Eli Rabett is trying to argue that the requests put into the University of East Anglia were vexatious and also that they were turned down. Now, I know something about this, having put in one of the requests myself, although I was not part of the coordinated effort to ask for them five countries at a time. I just took the blunt approach and asked for all of them.
What is interesting is that neither my broad sweep nor the piecemeal requests were rejected as such. While everyone got a response that was in the form of a rejection, the grounds given were not that the request was vexatious. Each of us was in fact directed to a new webpage where the information we had asked for (or at least the paltry collection of available agreements that UEA could find) was to be found. The grounds for the rejection were therefore that the information was publicly available already.
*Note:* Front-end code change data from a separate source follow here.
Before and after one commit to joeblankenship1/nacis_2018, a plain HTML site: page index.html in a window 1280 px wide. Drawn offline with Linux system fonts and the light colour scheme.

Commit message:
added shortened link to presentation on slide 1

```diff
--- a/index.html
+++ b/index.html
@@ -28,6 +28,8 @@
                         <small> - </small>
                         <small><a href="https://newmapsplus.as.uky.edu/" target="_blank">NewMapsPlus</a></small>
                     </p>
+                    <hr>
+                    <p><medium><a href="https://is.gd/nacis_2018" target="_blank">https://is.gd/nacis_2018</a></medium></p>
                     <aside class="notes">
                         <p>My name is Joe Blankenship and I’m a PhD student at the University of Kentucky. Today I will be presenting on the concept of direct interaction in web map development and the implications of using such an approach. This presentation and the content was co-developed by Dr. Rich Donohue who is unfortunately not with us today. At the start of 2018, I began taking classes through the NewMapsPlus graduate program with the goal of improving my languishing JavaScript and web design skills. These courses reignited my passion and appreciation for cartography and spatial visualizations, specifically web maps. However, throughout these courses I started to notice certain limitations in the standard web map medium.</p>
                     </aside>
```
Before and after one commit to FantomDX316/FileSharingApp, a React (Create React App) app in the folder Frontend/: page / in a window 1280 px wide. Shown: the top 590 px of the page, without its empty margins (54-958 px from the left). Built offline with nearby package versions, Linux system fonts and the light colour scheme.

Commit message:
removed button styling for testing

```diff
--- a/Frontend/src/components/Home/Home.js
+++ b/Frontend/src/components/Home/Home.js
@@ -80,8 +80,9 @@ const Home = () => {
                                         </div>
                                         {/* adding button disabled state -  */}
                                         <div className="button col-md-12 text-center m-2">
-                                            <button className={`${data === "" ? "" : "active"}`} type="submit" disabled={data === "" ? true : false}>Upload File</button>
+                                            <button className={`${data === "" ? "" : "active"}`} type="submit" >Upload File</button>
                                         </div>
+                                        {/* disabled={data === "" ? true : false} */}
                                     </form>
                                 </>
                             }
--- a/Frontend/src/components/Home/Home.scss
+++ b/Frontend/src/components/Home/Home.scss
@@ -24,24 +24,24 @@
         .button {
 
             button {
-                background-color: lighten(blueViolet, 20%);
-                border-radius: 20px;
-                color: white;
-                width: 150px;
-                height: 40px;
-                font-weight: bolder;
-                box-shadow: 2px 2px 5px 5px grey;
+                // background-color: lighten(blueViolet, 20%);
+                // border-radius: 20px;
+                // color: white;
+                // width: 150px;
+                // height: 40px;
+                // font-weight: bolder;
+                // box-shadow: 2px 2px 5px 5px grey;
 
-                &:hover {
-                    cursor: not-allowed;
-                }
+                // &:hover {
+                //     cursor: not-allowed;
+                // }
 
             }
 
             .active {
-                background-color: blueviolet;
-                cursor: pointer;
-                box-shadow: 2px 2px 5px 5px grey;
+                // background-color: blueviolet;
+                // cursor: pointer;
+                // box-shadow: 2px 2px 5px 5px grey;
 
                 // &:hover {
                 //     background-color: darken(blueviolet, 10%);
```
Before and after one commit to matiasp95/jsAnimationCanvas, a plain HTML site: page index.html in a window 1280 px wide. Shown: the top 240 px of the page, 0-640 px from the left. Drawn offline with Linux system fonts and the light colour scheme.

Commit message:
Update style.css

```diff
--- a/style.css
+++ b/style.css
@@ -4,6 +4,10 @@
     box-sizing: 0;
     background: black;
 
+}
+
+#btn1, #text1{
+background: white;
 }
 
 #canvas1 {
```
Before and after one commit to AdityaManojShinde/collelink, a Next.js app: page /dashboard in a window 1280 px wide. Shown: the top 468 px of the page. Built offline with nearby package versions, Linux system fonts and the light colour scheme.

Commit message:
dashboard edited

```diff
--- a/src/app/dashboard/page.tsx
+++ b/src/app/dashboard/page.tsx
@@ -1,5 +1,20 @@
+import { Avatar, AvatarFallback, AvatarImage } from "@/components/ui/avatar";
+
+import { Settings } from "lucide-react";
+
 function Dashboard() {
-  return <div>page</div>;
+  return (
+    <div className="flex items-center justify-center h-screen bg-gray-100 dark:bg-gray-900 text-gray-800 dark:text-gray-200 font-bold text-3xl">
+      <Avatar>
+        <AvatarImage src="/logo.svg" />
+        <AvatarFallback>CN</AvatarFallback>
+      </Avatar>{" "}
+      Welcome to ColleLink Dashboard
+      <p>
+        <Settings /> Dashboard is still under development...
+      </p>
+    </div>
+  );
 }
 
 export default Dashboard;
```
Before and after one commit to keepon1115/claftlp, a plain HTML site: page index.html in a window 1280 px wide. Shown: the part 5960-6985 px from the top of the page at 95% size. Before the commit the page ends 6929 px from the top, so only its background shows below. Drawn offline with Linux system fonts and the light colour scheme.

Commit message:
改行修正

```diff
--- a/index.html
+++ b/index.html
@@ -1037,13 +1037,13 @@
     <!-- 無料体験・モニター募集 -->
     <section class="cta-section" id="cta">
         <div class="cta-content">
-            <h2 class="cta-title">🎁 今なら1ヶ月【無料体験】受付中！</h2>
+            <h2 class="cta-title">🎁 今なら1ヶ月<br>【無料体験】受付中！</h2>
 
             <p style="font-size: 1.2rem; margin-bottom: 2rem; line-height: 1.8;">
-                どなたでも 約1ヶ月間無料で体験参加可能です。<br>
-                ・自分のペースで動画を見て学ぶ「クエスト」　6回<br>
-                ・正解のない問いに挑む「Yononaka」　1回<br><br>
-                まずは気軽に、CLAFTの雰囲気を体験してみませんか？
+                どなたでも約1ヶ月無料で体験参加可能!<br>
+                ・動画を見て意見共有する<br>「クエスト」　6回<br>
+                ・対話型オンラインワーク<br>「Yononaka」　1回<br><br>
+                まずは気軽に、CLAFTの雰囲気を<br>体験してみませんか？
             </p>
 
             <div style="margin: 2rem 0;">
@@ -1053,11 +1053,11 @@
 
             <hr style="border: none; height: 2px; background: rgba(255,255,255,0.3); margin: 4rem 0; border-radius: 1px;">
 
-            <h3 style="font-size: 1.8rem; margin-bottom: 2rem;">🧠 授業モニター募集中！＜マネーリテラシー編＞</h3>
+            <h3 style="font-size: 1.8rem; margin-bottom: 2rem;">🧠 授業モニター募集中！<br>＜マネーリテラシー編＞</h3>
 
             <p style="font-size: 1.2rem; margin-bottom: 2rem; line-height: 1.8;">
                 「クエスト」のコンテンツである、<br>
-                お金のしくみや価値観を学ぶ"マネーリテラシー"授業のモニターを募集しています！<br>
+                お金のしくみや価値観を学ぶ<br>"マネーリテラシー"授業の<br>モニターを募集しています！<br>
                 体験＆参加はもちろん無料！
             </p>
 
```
The FoI Act allows public authorities to treat requests made obviously in concert as a single request, at which point it is possible to reject them as vexatious or demand payment as the circumstances demand. The fact that neither of these things happened shows that Eli's supposition that the requests were burdensome is wrong.